PROMPT: Scan the records for the string "period", then copy each line that has it.

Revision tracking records
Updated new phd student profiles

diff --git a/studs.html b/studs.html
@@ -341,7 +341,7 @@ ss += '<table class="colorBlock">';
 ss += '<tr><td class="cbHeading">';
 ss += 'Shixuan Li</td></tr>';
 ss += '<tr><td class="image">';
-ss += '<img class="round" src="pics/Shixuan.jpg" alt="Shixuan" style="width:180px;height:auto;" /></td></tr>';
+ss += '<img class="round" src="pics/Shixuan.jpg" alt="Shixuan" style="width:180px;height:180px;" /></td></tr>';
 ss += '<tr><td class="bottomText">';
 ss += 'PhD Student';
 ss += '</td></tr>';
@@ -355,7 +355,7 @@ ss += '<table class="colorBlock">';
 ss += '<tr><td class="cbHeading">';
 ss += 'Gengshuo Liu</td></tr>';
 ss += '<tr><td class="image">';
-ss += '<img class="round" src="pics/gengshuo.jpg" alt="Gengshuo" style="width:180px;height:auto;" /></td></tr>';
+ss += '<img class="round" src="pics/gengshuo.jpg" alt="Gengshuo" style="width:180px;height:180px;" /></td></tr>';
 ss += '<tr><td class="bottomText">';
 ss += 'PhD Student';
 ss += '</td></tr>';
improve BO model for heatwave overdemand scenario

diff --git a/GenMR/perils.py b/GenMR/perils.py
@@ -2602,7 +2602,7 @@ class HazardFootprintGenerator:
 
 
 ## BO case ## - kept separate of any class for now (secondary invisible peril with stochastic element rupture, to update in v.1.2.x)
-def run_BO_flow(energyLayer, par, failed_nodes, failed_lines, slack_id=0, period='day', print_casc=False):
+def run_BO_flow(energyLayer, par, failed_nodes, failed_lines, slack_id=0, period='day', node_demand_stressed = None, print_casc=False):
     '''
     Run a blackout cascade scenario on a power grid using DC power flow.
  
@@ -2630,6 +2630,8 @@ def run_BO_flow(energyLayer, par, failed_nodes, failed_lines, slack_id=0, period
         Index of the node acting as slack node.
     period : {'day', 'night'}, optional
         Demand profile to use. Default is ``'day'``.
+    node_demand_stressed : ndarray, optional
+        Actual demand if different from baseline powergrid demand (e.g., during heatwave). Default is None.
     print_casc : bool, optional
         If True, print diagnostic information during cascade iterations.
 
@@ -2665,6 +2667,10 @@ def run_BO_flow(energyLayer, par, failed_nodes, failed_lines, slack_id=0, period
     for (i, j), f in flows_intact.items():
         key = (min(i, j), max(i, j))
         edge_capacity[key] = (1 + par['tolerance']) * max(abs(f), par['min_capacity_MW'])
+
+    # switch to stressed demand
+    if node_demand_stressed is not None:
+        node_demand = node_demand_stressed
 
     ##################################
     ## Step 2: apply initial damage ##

SOLUTION TO THE PROBLEM:
-def run_BO_flow(energyLayer, par, failed_nodes, failed_lines, slack_id=0, period='day', print_casc=False):
+def run_BO_flow(energyLayer, par, failed_nodes, failed_lines, slack_id=0, period='day', node_demand_stressed = None, print_casc=False):
@@ -2630,6 +2630,8 @@ def run_BO_flow(energyLayer, par, failed_nodes, failed_lines, slack_id=0, period
     period : {'day', 'night'}, optional
@@ -2665,6 +2667,10 @@ def run_BO_flow(energyLayer, par, failed_nodes, failed_lines, slack_id=0, period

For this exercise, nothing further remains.